How to complete this task :: What lines in the records below mention "session"? List them all.

=== Section Start ===

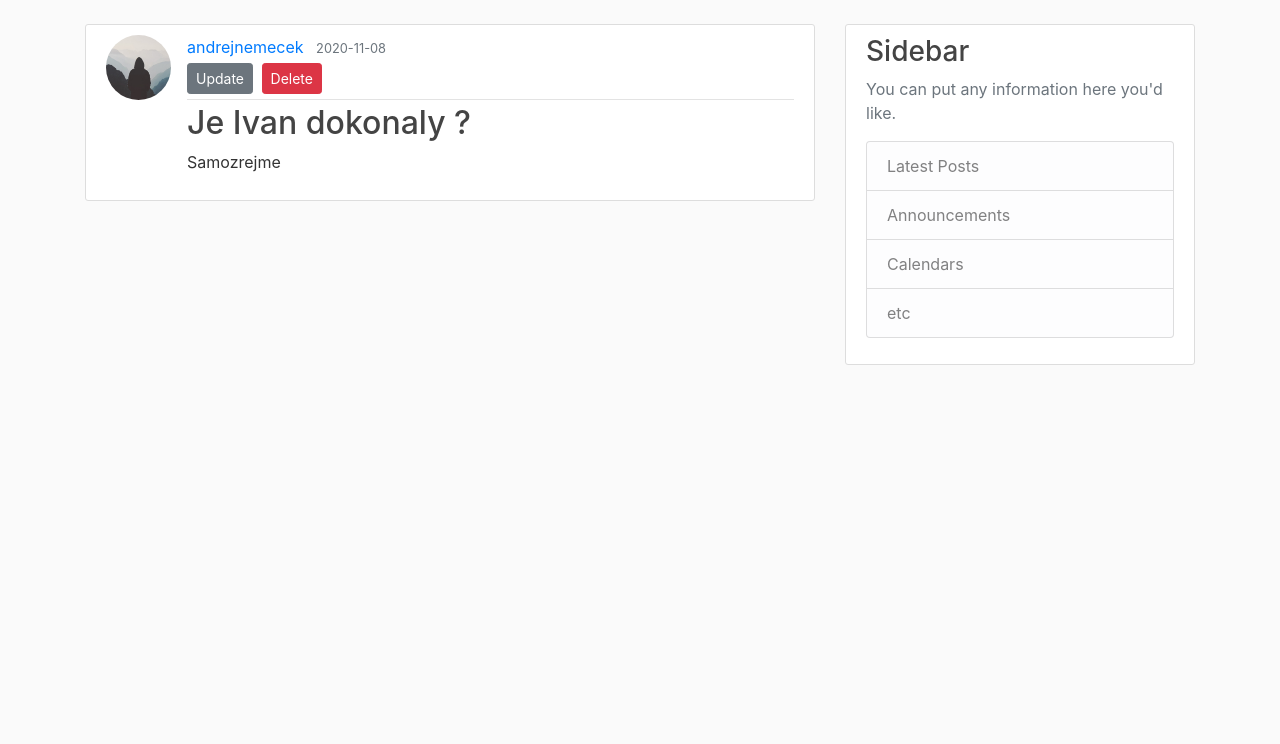
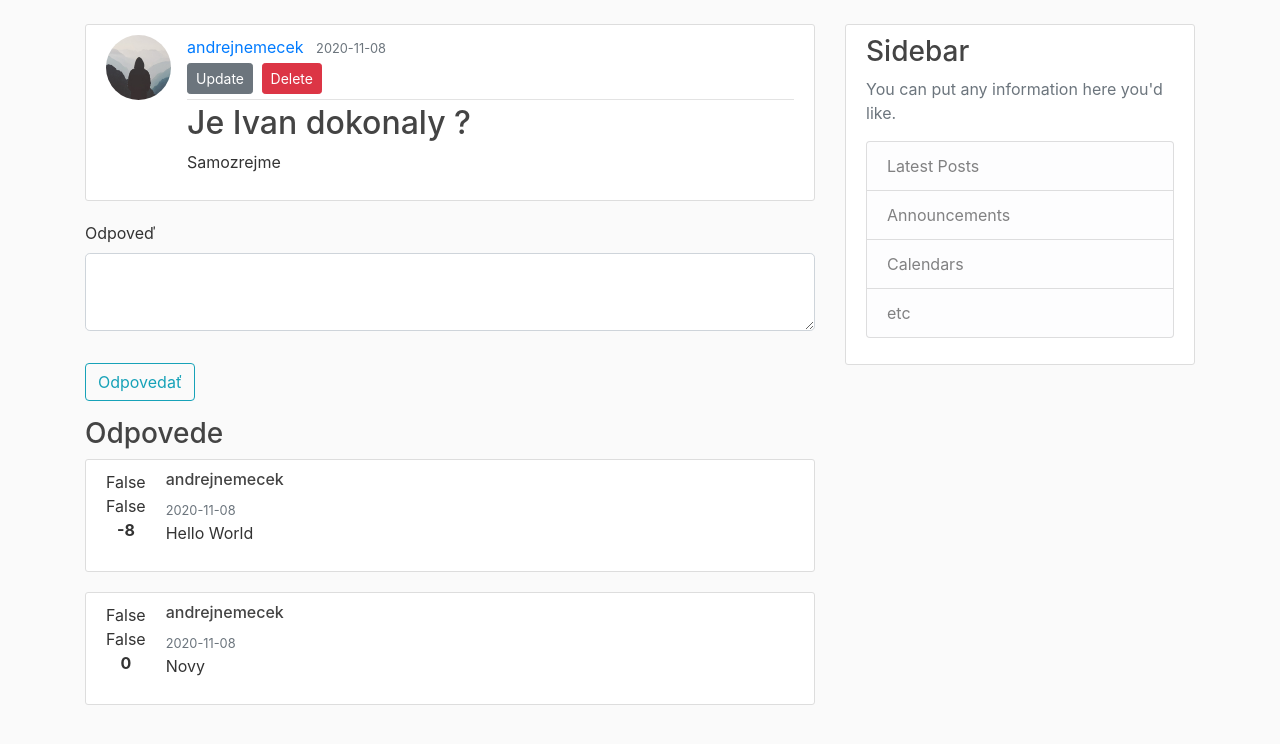
Before and after one commit to xpetrov/nove_media, a Flask app: page /post/1 in a window 1280 px wide. Shown: the part 56-800 px from the top of the page. Run offline with Flask 2, Linux system fonts and the light colour scheme; a user stored in the database is signed in; data comes from the database, SQL or seed files in the repository; both versions use the stored data as it was after the commit; some libraries are stand-ins or nearby versions.

Commit message:
Can vote

```diff
--- a/application/models.py
+++ b/application/models.py
@@ -60,18 +60,23 @@
     user_id = db.Column(db.Integer, db.ForeignKey('user.id'), nullable=False)
     post_id = db.Column(db.Integer, db.ForeignKey('post.id'), nullable=False)
     likes = db.relationship('CommentLike', backref='comment', lazy=True)
+    votes = 0
+    can_upvote = True
+    can_downvote = True
 
 
 class CommentLike(db.Model):
     id = db.Column(db.Integer, primary_key=True)
     user_id = db.Column(db.Integer, db.ForeignKey('user.id'), nullable=False)
     comment_id = db.Column(db.Integer, db.ForeignKey('comment.id'), nullable=False)
+    is_upvote = db.Column(db.Boolean, nullable=False)
 
 
 class PostLike(db.Model):
     id = db.Column(db.Integer, primary_key=True)
     user_id = db.Column(db.Integer, db.ForeignKey('user.id'), nullable=False)
     post_id = db.Column(db.Integer, db.ForeignKey('post.id'), nullable=False)
+    is_upvote = db.Column(db.Boolean, nullable=False)
 
 
 class KeyWord(db.Model):
--- a/application/posts/routes.py
+++ b/application/posts/routes.py
@@ -2,7 +2,7 @@
                    redirect, request, abort, Blueprint)
 from flask_login import current_user, login_required
 from application import db
-from application.models import Post, Comment
+from application.models import Post, Comment, CommentLike
 from application.posts.forms import PostForm, ResponseForm
 
 posts = Blueprint('posts', __name__)
@@ -24,9 +24,42 @@
 @posts.route('/post/<int:post_id>')
 def post(post_id):
     post = Post.query.get_or_404(post_id)
+    comments = post.comments
+    for comment in comments:
+        comment.votes = 0
+        for vote in comment.likes:
+            comment.votes = comment.votes + 1 if vote.is_upvote else comment.votes - 1
+        if current_user:
+            has_upvoted = CommentLike.query.filter_by(comment_id = comment.id).filter_by(user_id = current_user.id).filter_by(is_upvote=True).first()
+            if has_upvoted:
+                comment.can_upvote = False
+            has_downvoted = CommentLike.query.filter_by(comment_id = comment.id).filter_by(user_id = current_user.id).filter_by(is_upvote=False).first()
+            if has_downvoted:
+                comment.can_downvote = False
+
     form = ResponseForm()
-    return render_template('post.html', post_id=post_id, title=post.title, post=post, form=form)
+    return render_template('post.html', post_id=post_id, title=post.title, post=post, form=form, comments=comments)
 
+
+@posts.route('/post/<int:post_id>/comments/<int:comment_id>/upvote', methods=['POST'])
+@login_required
+def upvote_comment(post_id, comment_id):
+    post = Post.query.get_or_404(post_id)
+    comment = Comment.query.get_or_404(comment_id)
+    like = CommentLike(user=current_user, comment=comment, is_upvote=True)
+    db.session.add(like)
+    db.session.commit()
+    return redirect(url_for('posts.post', post_id=post.id))
+
+@posts.route('/post/<int:post_id>/comments/<int:comment_id>/downvote', methods=['POST'])
+@login_required
+def downvote_comment(post_id, comment_id):
+    post = Post.query.get_or_404(post_id)
+    comment = Comment.query.get_or_404(comment_id)
+    like = CommentLike(user=current_user, comment=comment, is_upvote=False)
+    db.session.add(like)
+    db.session.commit()
+    return redirect(url_for('posts.post', post_id=post.id))
 
 @posts.route('/post/<int:post_id>/update', methods=['GET', 'POST'])
 @login_required
@@ -51,14 +84,12 @@
 @login_required
 def add_post_comment(post_id):
     post = Post.query.get_or_404(post_id)
-    if post.author != current_user:
-        abort(403)
     form = ResponseForm()
     if form.validate_on_submit():
         comment = Comment(content=form.message.data, author=current_user, post=post)
         db.session.add(comment)
         db.session.commit()
-        flash('Odpoved bola pridana', 'success')
+        flash('Odpoveď bola pridaná', 'success')
     return redirect(url_for('posts.post', post_id=post_id))
 
 
@@ -72,3 +103,10 @@
     db.session.commit()
     flash('Vaša otázka bola vymazaná', 'success')
     return redirect(url_for('main.home'))
+
+
+@posts.route('/delete/all', methods=['GET'])
+def delete_db():
+    db.drop_all()
+    db.create_all()
+    return('Hello World')
--- a/application/static/main.css
+++ b/application/static/main.css
@@ -4,7 +4,12 @@
   margin-top: 5rem;
 }
 
-  h1, h2, h3, h4, h5, h6 {
+h1,
+h2,
+h3,
+h4,
+h5,
+h6 {
   color: #444444;
 }
 
@@ -54,7 +59,7 @@
 .article-metadata {
   padding-bottom: 1px;
   margin-bottom: 4px;
-    border-bottom: 1px solid #e3e3e3
+  border-bottom: 1px solid #e3e3e3;
 }
 
 .article-metadata a:hover {
@@ -78,3 +83,20 @@
 .account-heading {
   font-size: 2.5rem;
 }
+
+.votes {
+  padding-right: 20px;
+}
+
+.votes * {
+  display: block;
+  text-align: center;
+}
+
+.votes button {
+  border: none;
+  background: none;
+  font-size: 25px;
+  font-weight: 700;
+  padding: 10px;
+}
--- a/application/templates/post.html
+++ b/application/templates/post.html
@@ -1,15 +1,19 @@
 {% extends "layout.html" %}
 {% block content %}
 <article class="media content-section">
-    <img class="rounded-circle article-img" src="{{ url_for('static', filename='profile_pics/' + post.author.image_file) }}">
+  <img class="rounded-circle article-img"
+    src="{{ url_for('static', filename='profile_pics/' + post.author.image_file) }}">
   <div class="media-body">
     <div class="article-metadata">
-      <a class="mr-2" href="{{ url_for('users.user_posts', username=post.author.username) }}">{{ post.author.username }}</a>
+      <a class="mr-2"
+        href="{{ url_for('users.user_posts', username=post.author.username) }}">{{ post.author.username }}</a>
       <small class="text-muted">{{ post.date_posted.strftime('%Y-%m-%d') }}</small>
       {% if post.author == current_user %}
       <div>
-          <a  class="btn btn-secondary btn-sm mt-1 mb-1" href="{{ url_for('posts.update_post', post_id = post.id) }}">Update</a>
-          <button type="button" class="btn btn-danger btn-sm m-1" data-toggle="modal" data-target="#deleteModal">Delete</button>
+        <a class="btn btn-secondary btn-sm mt-1 mb-1"
+          href="{{ url_for('posts.update_post', post_id = post.id) }}">Update</a>
+        <button type="button" class="btn btn-danger btn-sm m-1" data-toggle="modal"
+          data-target="#deleteModal">Delete</button>
       </div>
       {% endif %}
     </div>
@@ -17,8 +21,63 @@
     <p class="article-content">{{ post.content }}</p>
   </div>
 </article>
+
+<div>
+  <form method="POST" action="{{url_for('posts.add_post_comment', post_id=post_id)}}">
+    {{ form.hidden_tag() }}
+    <fieldset class="form-group">
+      <div class="form-group">
+        {{ form.message.label(class="form-control-label") }}
+
+        {% if form.message.errors %}
+        {{ form.message(class="form-control form-control-lg is-invalid") }}
+        <div class="invalid-feedback">
+          {% for error in form.message.errors %}
+          <span>{{ error }}</span>
+          {% endfor %}
+        </div>
+        {% else %}
+        {{ form.message(class="form-control form-control-lg") }}
+        {% endif %}
+      </div>
+    </fieldset>
+    <div class="form-group">
+      {{ form.submit(class="btn btn-outline-info") }}
+    </div>
+  </form>
+</div>
+
+<section>
+  <h3>Odpovede</h3>
+  {% for comment in comments %}
+  <article class="content-section media">
+    <div class="votes">
+      <form action="{{ url_for('posts.upvote_comment', post_id=post_id, comment_id=comment.id) }}" method="post">
+        <div>{{comment.can_upvote}}</div>
+        <div>{{comment.can_downvote}}</div>
+        {% if comment.can_upvote %}
+        <button>&#8963;</button>
+        {% endif %}
+      </form>
+      <strong>{{ comment.votes }}</strong>
+      <form action="{{ url_for('posts.downvote_comment', post_id=post_id, comment_id=comment.id) }}" method="post">
+        {% if comment.can_downvote %}
+        <button>&#8964;</button>
+        {% endif %}
+      </form>
+    </div>
+    <div>
+      <h6>{{ comment.author.username }}</h6>
+      <small class="text-muted">{{ comment.date_posted.strftime('%Y-%m-%d') }}</small>
+      <p>{{ comment.content }}</p>
+    </div>
+  </article>
+  {% endfor %}
+</section>
+
 <!-- Modal -->
-  <div class="modal fade" id="deleteModal" tabindex="-1" role="dialog" aria-labelledby="deleteModalLabel" aria-hidden="true">
+<div class="modal fade" id="deleteModal" tabindex="-1" role="dialog" aria-labelledby="deleteModalLabel"
+  aria-hidden="true">
   <div class="modal-dialog" role="document">
     <div class="modal-content">
       <div class="modal-header">
```
Also changed, not shown: application/templates/home.html (+11 -2 lines), application/templates/user_posts.html (+8 -4 lines), application/site.db, 1 other file. Lines whose indentation alone changed are shown as unchanged.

=== Section End ===

Problem solution ::
+    db.session.add(like)
+    db.session.commit()
+    db.session.add(like)
+    db.session.commit()
         db.session.add(comment)
         db.session.commit()
     db.session.commit()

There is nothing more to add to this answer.